When told the CBO scored wouldn’t include a projection of those insured, Collins laughed before saying "well it will be interesting to see what they do have."

Republicans are mulling taking another run at repealing ObamaCare next week if the new legislation can get enough support.

But they face a narrow path to passing a bill ahead of a looming Sept. 30 deadline. With 52 GOP senators, they need to win over at least 50 to let Vice President Pence break a tie. 

Sen. Rand PaulRandal (Rand) Howard PaulDem wins Kentucky state House seat in district Trump won by 49 points GOP's tax reform bait-and-switch will widen inequality Pentagon budget euphoria could be short-lived MORE (R-Ky.) has said he is opposed to Graham-Cassidy. Meanwhile GOP Sens. Lisa MurkowskiLisa Ann MurkowskiThe siren of Baton Rouge Interior plan to use drilling funds for new projects met with skepticism The 14 GOP senators who voted against Trump’s immigration framework MORE (Alaska) and John McCainJohn Sidney McCainLawmakers worry about rise of fake video technology Democrats put Dreamers and their party in danger by playing hardball Trump set a good defense budget, but here is how to make it better MORE (Ariz.) said on Monday they are undecided.

Collins, along with Murkowski and McCain, voted against the GOP "skinny" repeal effort in July. 

She also outlined broad concerns she has on the current Graham-Cassidy legislation. 

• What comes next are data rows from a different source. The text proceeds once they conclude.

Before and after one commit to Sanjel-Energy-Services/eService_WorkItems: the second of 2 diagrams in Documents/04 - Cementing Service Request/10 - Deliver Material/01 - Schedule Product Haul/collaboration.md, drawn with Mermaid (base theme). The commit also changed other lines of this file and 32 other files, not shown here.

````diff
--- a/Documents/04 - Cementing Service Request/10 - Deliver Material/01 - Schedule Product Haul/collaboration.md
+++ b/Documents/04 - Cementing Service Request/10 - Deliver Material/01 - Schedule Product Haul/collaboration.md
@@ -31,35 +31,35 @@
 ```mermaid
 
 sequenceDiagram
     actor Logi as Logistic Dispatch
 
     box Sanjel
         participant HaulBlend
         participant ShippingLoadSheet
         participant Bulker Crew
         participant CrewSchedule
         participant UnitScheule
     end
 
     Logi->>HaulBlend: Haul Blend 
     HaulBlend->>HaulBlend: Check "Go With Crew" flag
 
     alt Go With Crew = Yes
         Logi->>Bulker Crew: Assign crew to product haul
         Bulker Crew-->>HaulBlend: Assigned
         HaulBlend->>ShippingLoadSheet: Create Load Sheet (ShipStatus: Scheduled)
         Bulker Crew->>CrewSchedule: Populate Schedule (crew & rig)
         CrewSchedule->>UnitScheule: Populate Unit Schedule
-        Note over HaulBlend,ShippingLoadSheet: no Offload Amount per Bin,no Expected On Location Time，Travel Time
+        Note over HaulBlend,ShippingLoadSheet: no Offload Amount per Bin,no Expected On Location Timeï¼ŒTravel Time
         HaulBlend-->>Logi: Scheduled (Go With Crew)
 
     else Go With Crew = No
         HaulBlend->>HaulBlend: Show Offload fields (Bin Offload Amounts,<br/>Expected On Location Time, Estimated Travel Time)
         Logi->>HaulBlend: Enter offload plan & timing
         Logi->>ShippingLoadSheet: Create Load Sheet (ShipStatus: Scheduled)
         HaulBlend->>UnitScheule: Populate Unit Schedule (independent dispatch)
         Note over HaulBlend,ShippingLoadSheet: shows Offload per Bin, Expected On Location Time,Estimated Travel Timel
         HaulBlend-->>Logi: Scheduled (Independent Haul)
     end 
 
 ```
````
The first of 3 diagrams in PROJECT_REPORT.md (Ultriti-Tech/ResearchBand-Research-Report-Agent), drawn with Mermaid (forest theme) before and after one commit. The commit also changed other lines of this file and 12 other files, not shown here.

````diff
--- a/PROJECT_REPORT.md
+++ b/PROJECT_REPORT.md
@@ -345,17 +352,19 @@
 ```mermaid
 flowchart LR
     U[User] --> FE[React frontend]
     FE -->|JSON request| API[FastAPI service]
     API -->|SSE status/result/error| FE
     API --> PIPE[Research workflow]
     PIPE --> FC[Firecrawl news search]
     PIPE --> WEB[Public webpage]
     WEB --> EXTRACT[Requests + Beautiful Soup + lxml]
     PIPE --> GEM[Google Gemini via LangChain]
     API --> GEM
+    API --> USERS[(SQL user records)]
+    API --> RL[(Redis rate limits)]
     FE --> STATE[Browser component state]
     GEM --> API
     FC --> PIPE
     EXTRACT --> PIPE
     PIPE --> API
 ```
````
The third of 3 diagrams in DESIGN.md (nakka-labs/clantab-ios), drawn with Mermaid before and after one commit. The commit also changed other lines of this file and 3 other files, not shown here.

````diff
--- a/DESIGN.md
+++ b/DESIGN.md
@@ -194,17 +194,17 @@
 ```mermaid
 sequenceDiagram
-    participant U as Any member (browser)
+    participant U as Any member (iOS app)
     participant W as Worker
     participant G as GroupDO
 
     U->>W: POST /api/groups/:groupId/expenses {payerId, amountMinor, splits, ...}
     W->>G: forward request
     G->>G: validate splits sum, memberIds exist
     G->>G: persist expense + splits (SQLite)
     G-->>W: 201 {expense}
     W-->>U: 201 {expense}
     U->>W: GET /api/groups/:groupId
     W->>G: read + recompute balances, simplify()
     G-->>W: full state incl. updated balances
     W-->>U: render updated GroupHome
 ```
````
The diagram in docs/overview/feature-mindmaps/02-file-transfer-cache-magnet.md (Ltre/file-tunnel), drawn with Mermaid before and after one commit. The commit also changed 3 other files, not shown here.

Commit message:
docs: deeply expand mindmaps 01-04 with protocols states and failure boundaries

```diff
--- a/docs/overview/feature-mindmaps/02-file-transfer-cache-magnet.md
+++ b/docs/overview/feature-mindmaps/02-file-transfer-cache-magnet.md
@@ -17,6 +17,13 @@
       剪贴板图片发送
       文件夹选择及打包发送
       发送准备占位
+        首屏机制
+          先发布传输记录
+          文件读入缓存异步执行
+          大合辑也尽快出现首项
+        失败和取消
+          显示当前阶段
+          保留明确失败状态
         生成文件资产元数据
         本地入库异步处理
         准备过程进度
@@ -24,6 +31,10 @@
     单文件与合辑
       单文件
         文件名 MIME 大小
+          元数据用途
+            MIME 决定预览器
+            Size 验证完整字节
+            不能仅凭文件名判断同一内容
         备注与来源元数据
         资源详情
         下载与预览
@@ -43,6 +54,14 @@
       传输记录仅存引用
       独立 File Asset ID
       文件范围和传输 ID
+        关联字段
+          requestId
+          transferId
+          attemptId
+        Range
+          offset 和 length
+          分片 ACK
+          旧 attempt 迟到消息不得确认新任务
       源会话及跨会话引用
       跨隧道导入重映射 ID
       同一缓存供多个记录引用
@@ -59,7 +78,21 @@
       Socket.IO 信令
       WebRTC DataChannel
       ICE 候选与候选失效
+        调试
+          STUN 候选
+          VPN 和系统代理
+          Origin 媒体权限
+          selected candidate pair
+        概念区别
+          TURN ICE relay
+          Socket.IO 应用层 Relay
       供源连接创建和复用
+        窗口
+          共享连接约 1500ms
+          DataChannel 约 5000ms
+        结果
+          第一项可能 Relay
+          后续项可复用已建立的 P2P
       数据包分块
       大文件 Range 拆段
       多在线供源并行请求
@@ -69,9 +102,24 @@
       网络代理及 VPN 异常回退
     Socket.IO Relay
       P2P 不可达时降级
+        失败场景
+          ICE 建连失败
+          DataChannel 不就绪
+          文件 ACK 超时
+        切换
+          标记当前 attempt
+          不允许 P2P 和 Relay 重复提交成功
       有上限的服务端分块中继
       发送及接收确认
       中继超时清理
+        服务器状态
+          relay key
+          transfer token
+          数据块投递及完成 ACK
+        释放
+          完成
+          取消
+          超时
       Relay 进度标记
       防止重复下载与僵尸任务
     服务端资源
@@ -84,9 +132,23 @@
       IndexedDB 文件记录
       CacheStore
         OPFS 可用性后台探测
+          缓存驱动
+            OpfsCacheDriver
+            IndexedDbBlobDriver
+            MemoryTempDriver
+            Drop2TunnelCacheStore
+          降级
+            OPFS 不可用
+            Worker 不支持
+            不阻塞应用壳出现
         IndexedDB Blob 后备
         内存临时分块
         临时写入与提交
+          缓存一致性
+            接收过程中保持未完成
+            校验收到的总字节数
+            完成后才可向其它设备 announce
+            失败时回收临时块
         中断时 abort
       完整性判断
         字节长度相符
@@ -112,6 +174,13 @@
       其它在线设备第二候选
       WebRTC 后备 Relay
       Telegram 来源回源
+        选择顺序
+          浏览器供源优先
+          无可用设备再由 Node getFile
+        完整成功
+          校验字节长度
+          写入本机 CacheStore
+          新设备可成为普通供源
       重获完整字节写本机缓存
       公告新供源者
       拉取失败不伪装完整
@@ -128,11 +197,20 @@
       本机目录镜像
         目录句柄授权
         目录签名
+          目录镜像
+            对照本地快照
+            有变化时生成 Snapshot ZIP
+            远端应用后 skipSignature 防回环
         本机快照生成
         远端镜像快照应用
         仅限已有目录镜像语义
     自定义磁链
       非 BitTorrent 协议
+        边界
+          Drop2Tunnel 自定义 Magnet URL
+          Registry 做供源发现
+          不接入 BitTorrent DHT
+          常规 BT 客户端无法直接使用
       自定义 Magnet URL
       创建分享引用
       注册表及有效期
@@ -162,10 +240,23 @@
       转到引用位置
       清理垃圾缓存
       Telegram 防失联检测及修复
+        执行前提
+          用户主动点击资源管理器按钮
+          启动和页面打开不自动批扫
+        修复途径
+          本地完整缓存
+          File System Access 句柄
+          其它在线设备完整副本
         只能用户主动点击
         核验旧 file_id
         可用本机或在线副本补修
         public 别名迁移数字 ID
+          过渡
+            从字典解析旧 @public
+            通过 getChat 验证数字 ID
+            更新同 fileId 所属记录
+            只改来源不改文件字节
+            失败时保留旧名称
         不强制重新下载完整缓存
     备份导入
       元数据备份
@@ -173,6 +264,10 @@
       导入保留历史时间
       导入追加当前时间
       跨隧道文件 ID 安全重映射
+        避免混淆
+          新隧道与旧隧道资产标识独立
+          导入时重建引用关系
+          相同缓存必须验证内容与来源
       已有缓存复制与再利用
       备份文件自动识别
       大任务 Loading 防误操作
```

"I'm concerned about what the effect would be on coverage, on Medicaid spending in my state. On the fundamental changes in Medicaid that would be made without the Senate holding a single hearing ... and also what the effect would be on premiums," she said.